Obesity in children: ‘TAF Clubs’

11th April 2018 by Dr Donna Barwood
Obesity in children: ‘TAF Clubs’

 

 

Inactivity and poor food choices leading to rising obesity rates continues to be a concern and focus for researchers and educators in Australia, with a number of recent reports featuring in the media.

As President for ACHPER WA and Lecturer of Health Education at ECU, the ABC and Melbourne radio approached me for an opinion piece on the extreme approach that is currently used in Singapore where overweight children are forced into ‘TAF Clubs’. You can work that one out for yourself by spelling TAF backwards. However and more specifically, whether I agreed with a mandated approach to tackling childhood obesity.

ARTICLE – Childhood obesity: The Singapore fat camps where children are shamed for being overweight

For those unfamiliar, Singapore is currently leading the world in education assessment scores or PISA scores, where the country rates as number one in the world with regard to literacy and numeracy (see: http://www.oecd.org/pisa/). At the same time, Singapore has no resources other than its people. It uses conscription or the draft as a basis to the armed forces and enforces a very different penal system to Australia. Yet, Singapore has also successfully reduced the prevalence of obesity.

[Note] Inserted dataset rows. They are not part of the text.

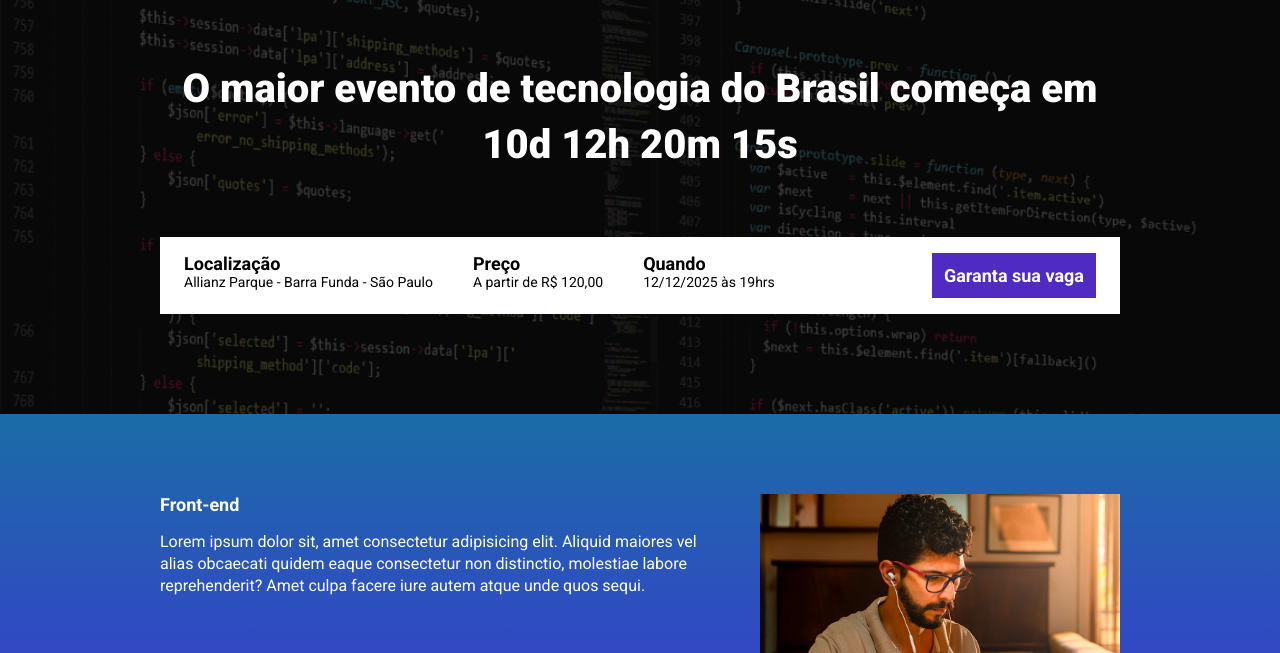
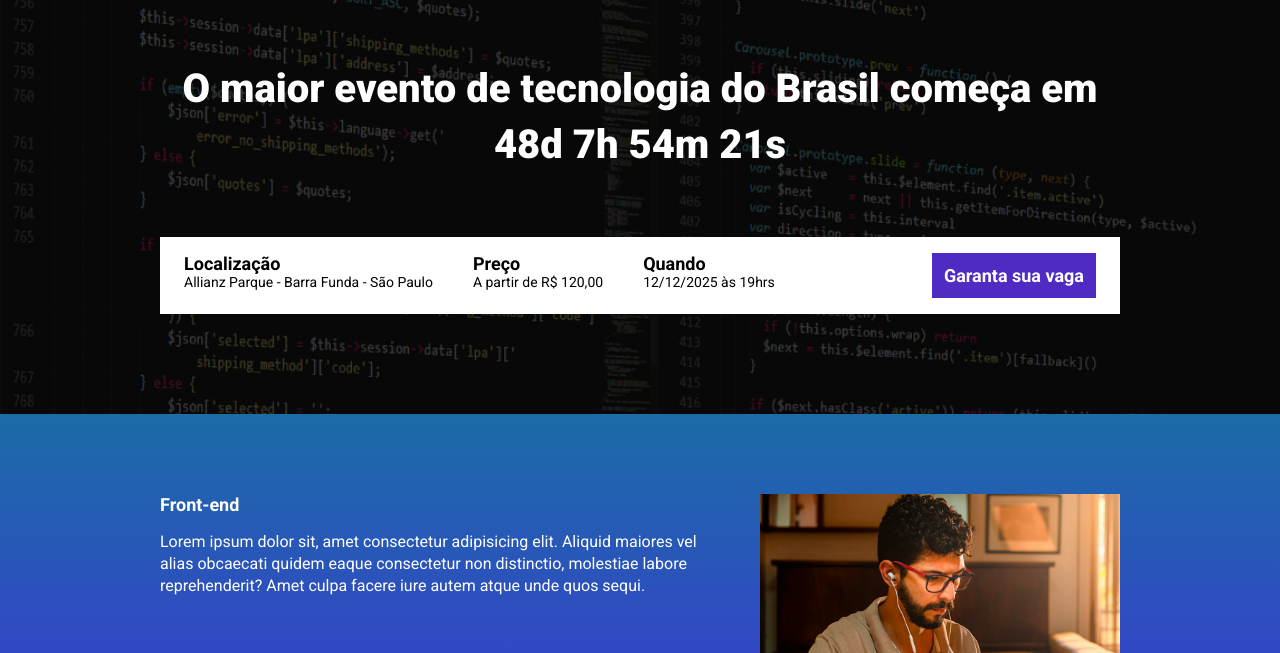
Before and after one commit to MayaraSH/ebac_tech_talks, a website built with Parcel: page src/index.html in a window 1280 px wide. Shown: the part 147-800 px from the top of the page. Built offline with nearby package versions, Linux system fonts and the light colour scheme.

Commit message:
criando contagem regressiva

```diff
--- a/src/index.html
+++ b/src/index.html
@@ -17,7 +17,7 @@
         <div class="container">
             <img class="hero__logo" src="./images/ebac_logo.svg" alt="EBAC">
             <p class="hero__text">
-                O maior evento de tecnologia do Brasil começa em 10d 12h 20m 15s
+                O maior evento de tecnologia do Brasil começa em <span id="contador"></span>
             </p>
             <div class="infos-bar">
                 <ul class="infos-bar__infos">
--- a/src/scripts/main.js
+++ b/src/scripts/main.js
@@ -1 +1,29 @@
 AOS.init();
+
+AOS.init();
+
+const dataDoEvento = new Date("Dec 12, 2025 19:00:00");
+const timeStampDoEvento = dataDoEvento.getTime();
+
+const contaAsHoras = setInterval(function() {
+    const agora = new Date();
+    const timeStampAtual = agora.getTime();
+
+    const distanciaAteOEvento = timeStampDoEvento - timeStampAtual;
+
+    const diaEmMs = 1000 * 60 * 60 * 24;
+    const horaEmMs = 1000 * 60 * 60;
+    const minutoEmMs = 1000 * 60;
+
+    const diasAteOEvento = Math.floor(distanciaAteOEvento / diaEmMs);
+    const horasAteOEvento = Math.floor((distanciaAteOEvento % diaEmMs) / horaEmMs);
+    const minutosAteOEvento = Math.floor((distanciaAteOEvento % horaEmMs) / minutoEmMs);
+    const segundosAteOEvento = Math.floor((distanciaAteOEvento % minutoEmMs) / 1000);
+
+    document.getElementById('contador').innerHTML = `${diasAteOEvento}d ${horasAteOEvento}h ${minutosAteOEvento}m ${segundosAteOEvento}s`;
+
+    if (distanciaAteOEvento < 0) {
+        clearInterval(contaAsHoras);
+        document.getElementById('contador').innerHTML = 'Evento expirado';
+    }
+}, 1000);
```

Do I agree with the Singapore approach?

My answer is no because research tells us that a single approach does not support lifelong behaviour change and from a social justice perspective, I would not support singling children out because they are overweight. My preference is toward a multi-pronged approach, similar to that used to combat tobacco smoking in the 1908s such as enabling a sugar tax and imposing tariffs, developing new laws, furthering education, exploring codes of conduct and practices, policy development and the like. Additionally, I support more research to help us understand what physical activities children prefer and why.

There is no doubt that it is difficult for teachers and educators to decipher the impact of recent report findings. For example, one recent report indicated that childhood activity was on the rise with swimming identified as the most popular activity in Australia. Another report found that children in early childhood are not active enough.

So what to do?

As a proactive and responsive profession let’s keep reviewing our approach to curriculum planning by exploring the myriad of ways in which children and young people like to move and be active. Think outside the box, perhaps ask your students and try not to be hammed into a thematic approach that discounts students’ preferences. At the end of the day, supporting lifelong activity is a goal that may require creating opportunities for your students to be exposed to lots of different activities to help them find that one activity they really love.

Some reports and recent studies to look at:
Two thirds of young children do not get enough physical activity
Australia’s Physical Activity and Sedentary Behaviour Guidelines
Physical literacy: Do our kids have the tools?
Active living for all 2017-2019